Instead of using a sand mold that is used once; permanent mold aluminum casting uses a reusable mold produced from metal. While part complexity may not be quite as high as sand casting, permanent mold casting is conducive for slightly higher part usage to lower the piece price.
Pros: good for mid to high volumes as piece price is less than sand casting; improved surface finish over sand casting; low internal porosity; less machining stock required versus sand casting.
Cons: part size and geometry more limited than sand casting; higher tooling cost ($5,000 – $20,000) than sand casting (but lower than other casting technologies).
Die casting aluminum or zinc
When in need of a gearbox reducer housing that has a high annual usage, die cast aluminum or zinc may be the answer. Die casting can produce parts with thinner wall sections, tighter tolerances and smoother surface finishes than both sand or permanent mold castings. The piece price is also less, but the dies (castings) are much more expensive making this process suitable for high volumes.
Pros: tighter tolerances, smoother surface finishes and thinner wall sections than sand or permanent mold casting; low piece price suitable for high volumes; long die life (100,000+ shots).
Cons: expensive (~$20,000+) die tooling making die casting not as suitable for low volumes; high internal porosity limiting the amount of machining stock as leak paths may occur.
Magnesium injection molding (thixomolding)
Capable of producing parts to tolerances that may not need any post machining, magnesium injection molding may be a good solution for very high volume, high precision reducer housings. Wall sections even thinner and less porous than die casting can be achieved.

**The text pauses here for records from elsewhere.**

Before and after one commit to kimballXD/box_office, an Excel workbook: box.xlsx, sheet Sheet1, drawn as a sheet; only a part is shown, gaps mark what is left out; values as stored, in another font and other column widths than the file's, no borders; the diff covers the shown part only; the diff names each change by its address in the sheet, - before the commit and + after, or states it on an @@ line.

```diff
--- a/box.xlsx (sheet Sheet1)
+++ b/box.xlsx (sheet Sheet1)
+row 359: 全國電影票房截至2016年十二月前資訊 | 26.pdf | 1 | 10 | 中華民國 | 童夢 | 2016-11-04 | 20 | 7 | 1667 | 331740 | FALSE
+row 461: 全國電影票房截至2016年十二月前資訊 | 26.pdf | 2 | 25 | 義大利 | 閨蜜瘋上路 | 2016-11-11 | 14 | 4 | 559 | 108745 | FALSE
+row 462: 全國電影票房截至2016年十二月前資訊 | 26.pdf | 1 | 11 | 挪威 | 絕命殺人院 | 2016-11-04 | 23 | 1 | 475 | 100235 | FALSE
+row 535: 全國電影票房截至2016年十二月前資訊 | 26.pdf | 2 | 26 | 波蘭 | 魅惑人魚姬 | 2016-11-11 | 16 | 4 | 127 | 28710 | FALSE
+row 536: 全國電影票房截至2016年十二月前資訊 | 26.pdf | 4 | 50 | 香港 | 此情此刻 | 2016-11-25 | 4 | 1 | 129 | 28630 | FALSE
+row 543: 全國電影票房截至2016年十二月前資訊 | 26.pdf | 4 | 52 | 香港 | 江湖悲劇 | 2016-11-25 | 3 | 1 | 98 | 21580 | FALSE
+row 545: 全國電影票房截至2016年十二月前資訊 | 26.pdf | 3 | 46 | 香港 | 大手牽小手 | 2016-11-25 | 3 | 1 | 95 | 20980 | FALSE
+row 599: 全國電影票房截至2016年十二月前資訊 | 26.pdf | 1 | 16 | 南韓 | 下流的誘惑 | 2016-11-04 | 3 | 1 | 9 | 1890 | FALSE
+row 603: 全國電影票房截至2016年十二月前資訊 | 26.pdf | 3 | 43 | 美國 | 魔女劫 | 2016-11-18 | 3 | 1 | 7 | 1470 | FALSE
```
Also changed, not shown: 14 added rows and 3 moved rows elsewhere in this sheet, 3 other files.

However, due to very expensive tooling costs, magnesium injection molding is not usually suitable for low volume parts.
Pros: tighter tolerances and thinner wall sections than die casting; suitable for high volumes; very light part weight; long die life (150,000 – 500,000 shots); magnesium can still be machined if even tighter tolerances are needed.
Cons: extremely expensive (~$100,000+) tooling cost making magnesium injection molding likely not suitable for low or even mid-range volumes.
While the technologies listed above are commonly used for various types of fractional horsepower reducer housings, several variations of these technologies exists along with completely different technologies.
Dolin has experience with the housing technologies mentioned and can tap into the experience of its diverse supply source to design and create a gearbox reducer housing that will meet the requirements of virtually any application.